Emerging market central banks have been tightening monetary policy to curtail credit growth and slow aggregate demand. If they are successful, the recent uptrend in commodity prices might end. It has been widely accepted that the incremental demand for commodities during the past decade has come from the emerging markets. That incremental demand has been fuelled in part by the easy money and credit conditions noted. However, it might be a mistake to extrapolate from past demand trends, especially in light of emerging market central banks’ increasingly tight policies.
Yield curves are very good forecasters of future economic and profits growth. Whereas the US yield curve remains very steep (with higher interest rates over longer maturities), suggesting robust growth, yield curves in many parts of the world are demonstrably flattening as their central banks’ tightening policies take hold.
India, for example, has one of the world’s flattest yield curves, with the spread between one- and 10-year interest rates now only about 35 basis points. A year ago, that spread was over 250bp. By our estimates, India’s curve might invert over the next several months.

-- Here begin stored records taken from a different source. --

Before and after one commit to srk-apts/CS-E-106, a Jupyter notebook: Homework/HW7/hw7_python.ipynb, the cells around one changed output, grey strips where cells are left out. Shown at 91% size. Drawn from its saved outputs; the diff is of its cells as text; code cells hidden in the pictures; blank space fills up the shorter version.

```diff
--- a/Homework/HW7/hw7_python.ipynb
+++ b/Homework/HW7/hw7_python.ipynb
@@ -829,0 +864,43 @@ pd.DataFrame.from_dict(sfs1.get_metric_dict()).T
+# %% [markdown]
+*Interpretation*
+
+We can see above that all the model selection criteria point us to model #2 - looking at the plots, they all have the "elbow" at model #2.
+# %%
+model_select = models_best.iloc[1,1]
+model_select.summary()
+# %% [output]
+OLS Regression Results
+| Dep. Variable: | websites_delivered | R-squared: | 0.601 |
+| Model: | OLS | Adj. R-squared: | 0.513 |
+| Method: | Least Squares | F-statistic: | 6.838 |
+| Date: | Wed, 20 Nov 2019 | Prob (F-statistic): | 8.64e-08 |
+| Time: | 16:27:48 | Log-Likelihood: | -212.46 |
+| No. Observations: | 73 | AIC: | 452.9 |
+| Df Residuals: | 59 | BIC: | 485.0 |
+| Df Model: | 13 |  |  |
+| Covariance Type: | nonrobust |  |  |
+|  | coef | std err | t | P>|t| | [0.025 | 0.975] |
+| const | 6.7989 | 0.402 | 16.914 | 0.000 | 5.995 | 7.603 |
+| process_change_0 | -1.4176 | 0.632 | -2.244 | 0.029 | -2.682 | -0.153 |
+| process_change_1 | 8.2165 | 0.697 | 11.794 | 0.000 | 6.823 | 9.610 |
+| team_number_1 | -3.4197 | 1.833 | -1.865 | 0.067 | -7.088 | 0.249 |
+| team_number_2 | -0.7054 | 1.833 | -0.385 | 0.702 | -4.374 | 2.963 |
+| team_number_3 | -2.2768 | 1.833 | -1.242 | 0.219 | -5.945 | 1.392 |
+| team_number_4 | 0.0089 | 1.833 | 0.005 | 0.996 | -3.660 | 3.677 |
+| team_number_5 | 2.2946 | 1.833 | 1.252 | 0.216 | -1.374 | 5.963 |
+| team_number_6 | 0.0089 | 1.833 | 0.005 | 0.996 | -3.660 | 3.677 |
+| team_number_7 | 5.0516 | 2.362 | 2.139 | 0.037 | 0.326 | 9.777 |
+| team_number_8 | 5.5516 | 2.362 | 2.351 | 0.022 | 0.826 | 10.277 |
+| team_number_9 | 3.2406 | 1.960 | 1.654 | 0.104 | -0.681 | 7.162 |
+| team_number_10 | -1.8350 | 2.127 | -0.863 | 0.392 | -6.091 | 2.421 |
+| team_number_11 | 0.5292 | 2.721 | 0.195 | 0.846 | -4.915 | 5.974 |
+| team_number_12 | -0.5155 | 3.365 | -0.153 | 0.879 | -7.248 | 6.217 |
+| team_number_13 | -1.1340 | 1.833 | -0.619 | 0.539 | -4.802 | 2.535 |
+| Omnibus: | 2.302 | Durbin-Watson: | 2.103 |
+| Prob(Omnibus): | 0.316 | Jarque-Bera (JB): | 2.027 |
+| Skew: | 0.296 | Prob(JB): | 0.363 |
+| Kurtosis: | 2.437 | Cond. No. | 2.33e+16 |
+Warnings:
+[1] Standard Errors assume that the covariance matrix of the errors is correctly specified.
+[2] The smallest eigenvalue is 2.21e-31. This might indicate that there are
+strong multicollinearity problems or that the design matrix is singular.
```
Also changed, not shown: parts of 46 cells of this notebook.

Historically, inverted yield curves have consistently signalled significant economic slowdown, if not outright recession.
But according to CCIL, here’s the 1 year-10 year graph:

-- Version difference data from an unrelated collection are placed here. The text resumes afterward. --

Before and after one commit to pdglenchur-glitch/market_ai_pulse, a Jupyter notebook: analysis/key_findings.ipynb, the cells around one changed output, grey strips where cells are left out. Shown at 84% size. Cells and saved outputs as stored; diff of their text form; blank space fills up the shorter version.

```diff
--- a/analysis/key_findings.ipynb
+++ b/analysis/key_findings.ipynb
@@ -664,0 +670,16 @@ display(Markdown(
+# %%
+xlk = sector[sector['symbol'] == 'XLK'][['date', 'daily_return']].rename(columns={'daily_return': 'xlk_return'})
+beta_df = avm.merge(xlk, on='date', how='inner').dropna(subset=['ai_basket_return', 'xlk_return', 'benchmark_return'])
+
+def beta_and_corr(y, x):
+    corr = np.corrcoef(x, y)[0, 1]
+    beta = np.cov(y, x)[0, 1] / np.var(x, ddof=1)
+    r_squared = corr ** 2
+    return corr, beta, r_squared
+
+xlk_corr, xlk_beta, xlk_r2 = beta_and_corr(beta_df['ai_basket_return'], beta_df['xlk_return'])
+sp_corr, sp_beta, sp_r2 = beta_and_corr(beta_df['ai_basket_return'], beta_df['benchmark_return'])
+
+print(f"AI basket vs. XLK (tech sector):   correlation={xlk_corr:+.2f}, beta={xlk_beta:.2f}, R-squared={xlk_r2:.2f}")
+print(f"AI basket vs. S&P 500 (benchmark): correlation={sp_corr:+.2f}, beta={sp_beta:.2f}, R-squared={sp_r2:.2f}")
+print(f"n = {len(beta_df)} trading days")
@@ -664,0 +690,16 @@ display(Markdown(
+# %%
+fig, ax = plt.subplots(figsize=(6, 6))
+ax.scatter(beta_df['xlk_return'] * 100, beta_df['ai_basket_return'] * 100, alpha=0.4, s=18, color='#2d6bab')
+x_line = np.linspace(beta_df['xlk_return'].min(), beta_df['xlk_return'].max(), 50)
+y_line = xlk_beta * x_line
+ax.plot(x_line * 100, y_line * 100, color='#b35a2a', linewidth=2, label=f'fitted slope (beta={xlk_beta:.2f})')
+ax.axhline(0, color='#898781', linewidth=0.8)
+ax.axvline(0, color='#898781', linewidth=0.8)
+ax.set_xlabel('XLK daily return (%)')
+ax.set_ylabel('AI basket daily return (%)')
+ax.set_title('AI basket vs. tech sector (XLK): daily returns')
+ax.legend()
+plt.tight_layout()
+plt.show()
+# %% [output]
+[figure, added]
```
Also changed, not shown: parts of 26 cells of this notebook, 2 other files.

(click for larger image)
The analysis doesn’t go well with the past. For most of 2007 – when the markets went up nearly 30% – the spread was under 50 bps. (Except for the bump up in July when two Bear Stearns’ funds went belly up) We never really saw a recession after that inverted curve (GDP growth was like 7-8% throughout).
But this time it might just come true, because in my mind we avoided a recovery on the back of some unimaginable rescue efforts in terms of liquidity. At that begins to ebb and its impact in terms of inflation comes to the fore, we’ll have to react by slowing down, probably dramatically. Let’s see.